There's a big bull on Bowling Green – but there is no bear. To find the bear you have to walk down to the subway stop. At the one on Cortland street, you'll find a mosaic of the bear on the wall. That's if you're going to take the R train on the Brooklyn bound track. It's more of a tile art display. And on the opposite wall, on the other side of the tracks, is the familiar bull. But this time in its tile art form.
Keynes' animal spirits placed diametrically opposed seem to be in a permanent argument.
The bull says, "What are you worried about? things are only going to get better. Act on that. Bet on that."
The bear says, "What are you talking about? You have no clue what's in store. There is too much uncertainty ahead. Just you wait, it will get worse. Bet on that."

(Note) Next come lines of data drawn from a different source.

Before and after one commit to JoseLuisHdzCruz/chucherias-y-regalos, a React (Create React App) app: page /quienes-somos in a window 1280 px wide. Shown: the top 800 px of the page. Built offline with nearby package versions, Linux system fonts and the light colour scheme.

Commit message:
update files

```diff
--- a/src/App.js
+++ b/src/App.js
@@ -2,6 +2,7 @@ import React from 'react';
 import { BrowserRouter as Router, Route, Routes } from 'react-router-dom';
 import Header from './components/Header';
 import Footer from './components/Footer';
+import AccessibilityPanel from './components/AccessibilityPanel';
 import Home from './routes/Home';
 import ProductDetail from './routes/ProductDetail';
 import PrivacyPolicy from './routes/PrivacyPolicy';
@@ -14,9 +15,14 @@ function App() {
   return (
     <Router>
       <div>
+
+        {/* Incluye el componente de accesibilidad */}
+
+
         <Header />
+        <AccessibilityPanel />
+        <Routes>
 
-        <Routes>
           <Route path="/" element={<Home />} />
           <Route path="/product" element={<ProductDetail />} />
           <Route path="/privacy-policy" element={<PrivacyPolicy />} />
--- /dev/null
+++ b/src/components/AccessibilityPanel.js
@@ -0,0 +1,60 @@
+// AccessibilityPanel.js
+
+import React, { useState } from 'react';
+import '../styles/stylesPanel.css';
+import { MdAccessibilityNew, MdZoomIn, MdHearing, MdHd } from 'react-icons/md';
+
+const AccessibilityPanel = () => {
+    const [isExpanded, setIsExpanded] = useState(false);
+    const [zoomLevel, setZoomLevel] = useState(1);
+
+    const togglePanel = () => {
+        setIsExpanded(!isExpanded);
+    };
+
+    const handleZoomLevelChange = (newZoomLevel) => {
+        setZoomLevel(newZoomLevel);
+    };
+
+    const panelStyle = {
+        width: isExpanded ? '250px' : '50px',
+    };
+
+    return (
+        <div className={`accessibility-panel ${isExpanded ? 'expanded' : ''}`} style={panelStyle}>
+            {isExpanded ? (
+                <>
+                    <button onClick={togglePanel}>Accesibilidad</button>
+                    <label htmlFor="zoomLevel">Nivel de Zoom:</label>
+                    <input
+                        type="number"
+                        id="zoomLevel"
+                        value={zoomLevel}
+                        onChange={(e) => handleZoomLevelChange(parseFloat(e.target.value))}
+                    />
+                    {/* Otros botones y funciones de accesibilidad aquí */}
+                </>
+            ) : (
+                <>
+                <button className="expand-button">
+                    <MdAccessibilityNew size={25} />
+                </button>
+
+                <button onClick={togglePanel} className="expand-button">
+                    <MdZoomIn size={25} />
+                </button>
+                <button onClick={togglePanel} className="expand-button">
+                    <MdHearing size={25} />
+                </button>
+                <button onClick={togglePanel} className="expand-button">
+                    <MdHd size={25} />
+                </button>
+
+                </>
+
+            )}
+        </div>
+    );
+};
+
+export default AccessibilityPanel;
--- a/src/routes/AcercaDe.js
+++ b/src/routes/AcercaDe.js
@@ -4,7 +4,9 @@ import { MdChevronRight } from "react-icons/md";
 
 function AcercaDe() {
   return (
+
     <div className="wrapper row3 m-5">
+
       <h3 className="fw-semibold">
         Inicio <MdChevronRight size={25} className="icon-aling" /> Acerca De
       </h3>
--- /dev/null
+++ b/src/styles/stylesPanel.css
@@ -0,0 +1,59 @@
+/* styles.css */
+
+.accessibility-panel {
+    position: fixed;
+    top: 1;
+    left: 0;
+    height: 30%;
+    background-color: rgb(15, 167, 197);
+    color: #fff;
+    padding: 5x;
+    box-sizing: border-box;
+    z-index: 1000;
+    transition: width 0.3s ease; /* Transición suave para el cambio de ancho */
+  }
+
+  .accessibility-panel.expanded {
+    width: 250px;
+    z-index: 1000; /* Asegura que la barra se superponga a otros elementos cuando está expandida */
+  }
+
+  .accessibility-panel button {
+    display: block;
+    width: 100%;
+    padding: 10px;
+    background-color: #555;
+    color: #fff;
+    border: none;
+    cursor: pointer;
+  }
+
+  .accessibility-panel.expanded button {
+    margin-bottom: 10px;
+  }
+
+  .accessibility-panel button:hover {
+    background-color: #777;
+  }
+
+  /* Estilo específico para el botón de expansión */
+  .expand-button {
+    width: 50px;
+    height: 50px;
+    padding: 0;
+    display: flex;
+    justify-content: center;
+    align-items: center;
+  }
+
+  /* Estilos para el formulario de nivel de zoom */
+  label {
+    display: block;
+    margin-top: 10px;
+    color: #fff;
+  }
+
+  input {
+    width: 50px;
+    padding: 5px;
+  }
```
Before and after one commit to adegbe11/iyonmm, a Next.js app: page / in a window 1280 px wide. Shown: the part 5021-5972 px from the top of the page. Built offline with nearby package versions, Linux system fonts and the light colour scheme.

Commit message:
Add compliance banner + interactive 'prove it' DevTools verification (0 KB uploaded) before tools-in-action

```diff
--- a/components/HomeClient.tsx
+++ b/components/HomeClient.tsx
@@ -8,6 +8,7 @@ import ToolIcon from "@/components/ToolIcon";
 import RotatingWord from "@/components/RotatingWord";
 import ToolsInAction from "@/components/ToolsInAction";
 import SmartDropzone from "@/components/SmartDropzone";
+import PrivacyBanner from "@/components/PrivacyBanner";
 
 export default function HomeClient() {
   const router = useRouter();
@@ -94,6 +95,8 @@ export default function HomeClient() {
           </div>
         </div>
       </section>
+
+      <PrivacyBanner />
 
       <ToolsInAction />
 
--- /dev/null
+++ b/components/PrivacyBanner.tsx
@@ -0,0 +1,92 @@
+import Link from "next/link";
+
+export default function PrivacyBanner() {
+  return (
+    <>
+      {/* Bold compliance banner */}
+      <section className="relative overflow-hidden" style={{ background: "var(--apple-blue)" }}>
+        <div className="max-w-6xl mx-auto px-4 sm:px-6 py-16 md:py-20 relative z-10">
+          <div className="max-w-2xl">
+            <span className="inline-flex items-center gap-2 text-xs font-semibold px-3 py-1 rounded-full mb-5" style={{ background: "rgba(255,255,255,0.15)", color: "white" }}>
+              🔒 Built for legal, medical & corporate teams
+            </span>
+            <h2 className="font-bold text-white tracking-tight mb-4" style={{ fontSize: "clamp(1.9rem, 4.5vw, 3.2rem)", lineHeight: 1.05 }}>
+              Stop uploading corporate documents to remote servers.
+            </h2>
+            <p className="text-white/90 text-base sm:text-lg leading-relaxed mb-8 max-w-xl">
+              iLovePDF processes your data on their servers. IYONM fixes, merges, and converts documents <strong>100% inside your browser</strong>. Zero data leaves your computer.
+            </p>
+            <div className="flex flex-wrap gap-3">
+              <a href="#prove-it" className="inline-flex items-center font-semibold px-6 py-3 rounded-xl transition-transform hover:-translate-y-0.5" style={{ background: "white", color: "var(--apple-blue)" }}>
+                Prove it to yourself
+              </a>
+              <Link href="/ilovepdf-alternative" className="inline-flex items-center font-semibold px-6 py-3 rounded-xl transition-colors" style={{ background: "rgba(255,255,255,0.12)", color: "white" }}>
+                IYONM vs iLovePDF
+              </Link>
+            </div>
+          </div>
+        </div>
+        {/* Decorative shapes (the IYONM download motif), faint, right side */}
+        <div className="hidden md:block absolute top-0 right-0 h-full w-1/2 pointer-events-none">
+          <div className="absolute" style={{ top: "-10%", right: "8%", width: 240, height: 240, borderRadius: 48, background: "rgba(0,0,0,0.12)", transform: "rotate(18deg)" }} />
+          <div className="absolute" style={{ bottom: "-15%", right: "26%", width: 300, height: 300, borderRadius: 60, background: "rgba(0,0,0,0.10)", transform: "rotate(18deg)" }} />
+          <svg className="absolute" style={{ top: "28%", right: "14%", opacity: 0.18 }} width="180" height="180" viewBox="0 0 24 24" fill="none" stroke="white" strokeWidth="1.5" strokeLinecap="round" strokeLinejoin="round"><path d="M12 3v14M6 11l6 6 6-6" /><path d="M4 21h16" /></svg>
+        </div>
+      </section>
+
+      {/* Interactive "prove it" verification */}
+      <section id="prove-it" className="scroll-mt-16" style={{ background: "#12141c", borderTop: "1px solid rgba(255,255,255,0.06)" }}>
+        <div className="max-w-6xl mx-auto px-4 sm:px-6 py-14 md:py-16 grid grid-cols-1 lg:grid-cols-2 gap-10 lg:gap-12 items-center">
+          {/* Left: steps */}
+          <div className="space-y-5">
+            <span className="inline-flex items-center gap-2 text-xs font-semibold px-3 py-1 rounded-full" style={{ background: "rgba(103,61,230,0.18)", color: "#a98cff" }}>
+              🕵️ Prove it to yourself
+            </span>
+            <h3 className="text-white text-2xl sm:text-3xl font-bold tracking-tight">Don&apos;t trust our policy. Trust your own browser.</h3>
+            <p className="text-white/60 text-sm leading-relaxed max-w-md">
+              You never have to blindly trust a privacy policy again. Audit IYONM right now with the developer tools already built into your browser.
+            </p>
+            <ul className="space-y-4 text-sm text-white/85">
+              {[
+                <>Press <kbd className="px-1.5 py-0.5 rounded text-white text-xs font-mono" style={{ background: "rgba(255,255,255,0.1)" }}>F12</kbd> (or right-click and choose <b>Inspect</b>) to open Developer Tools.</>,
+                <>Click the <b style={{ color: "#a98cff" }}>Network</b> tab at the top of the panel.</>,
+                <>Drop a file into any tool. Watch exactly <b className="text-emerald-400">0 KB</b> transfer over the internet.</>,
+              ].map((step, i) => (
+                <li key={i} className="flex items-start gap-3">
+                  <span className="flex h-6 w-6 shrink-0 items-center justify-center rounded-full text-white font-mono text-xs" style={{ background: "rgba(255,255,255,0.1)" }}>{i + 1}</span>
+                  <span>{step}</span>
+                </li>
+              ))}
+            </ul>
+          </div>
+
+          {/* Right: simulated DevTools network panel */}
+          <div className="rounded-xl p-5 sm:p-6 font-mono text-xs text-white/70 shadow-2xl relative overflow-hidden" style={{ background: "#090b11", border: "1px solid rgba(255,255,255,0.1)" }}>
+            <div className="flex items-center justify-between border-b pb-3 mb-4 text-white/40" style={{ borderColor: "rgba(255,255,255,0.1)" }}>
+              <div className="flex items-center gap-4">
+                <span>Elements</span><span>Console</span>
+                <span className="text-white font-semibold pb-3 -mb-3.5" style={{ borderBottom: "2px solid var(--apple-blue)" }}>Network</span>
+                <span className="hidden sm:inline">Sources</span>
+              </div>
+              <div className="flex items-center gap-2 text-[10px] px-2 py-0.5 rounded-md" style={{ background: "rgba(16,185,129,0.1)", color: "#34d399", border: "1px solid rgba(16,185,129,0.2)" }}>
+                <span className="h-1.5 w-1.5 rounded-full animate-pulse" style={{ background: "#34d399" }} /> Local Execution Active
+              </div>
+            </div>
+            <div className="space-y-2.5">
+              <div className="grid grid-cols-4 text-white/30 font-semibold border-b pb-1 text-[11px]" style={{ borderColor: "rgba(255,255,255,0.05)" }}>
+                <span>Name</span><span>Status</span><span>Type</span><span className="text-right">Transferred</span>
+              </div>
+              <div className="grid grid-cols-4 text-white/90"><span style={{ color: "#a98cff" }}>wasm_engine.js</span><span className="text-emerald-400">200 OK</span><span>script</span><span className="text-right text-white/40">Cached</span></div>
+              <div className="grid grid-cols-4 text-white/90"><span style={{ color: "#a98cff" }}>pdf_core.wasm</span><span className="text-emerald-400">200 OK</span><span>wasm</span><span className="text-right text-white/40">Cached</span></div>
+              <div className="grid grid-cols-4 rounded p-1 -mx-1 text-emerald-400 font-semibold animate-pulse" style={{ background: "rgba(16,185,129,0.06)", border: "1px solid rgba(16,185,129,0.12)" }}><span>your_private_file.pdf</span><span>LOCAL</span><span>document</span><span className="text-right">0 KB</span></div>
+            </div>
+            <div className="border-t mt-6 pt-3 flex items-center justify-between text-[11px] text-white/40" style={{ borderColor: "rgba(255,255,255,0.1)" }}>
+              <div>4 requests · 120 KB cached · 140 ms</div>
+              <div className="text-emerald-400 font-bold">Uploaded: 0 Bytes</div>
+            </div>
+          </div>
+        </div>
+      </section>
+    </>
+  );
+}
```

Maybe that's why the overly optimistic bull is always up there proudly taking pictures with the public and why the down-to-earth but pessimistic bear is downstairs. Is there room for only one animal spirit in the spotlight?
The bullish force relies on optimism but it can also become a source of vanity, pride, or the failure to acknowledge reality. The bear is there to remind you that you could be wrong. Or a worse possible outcome: hold you back from a decision that could have been the key to prosperity.
Both spirits drive decisions. The balance shifts. And it's only after the fact, after the markets close, after you win or lose; that you can look back and say:
"I wish I had listened to one more than the other."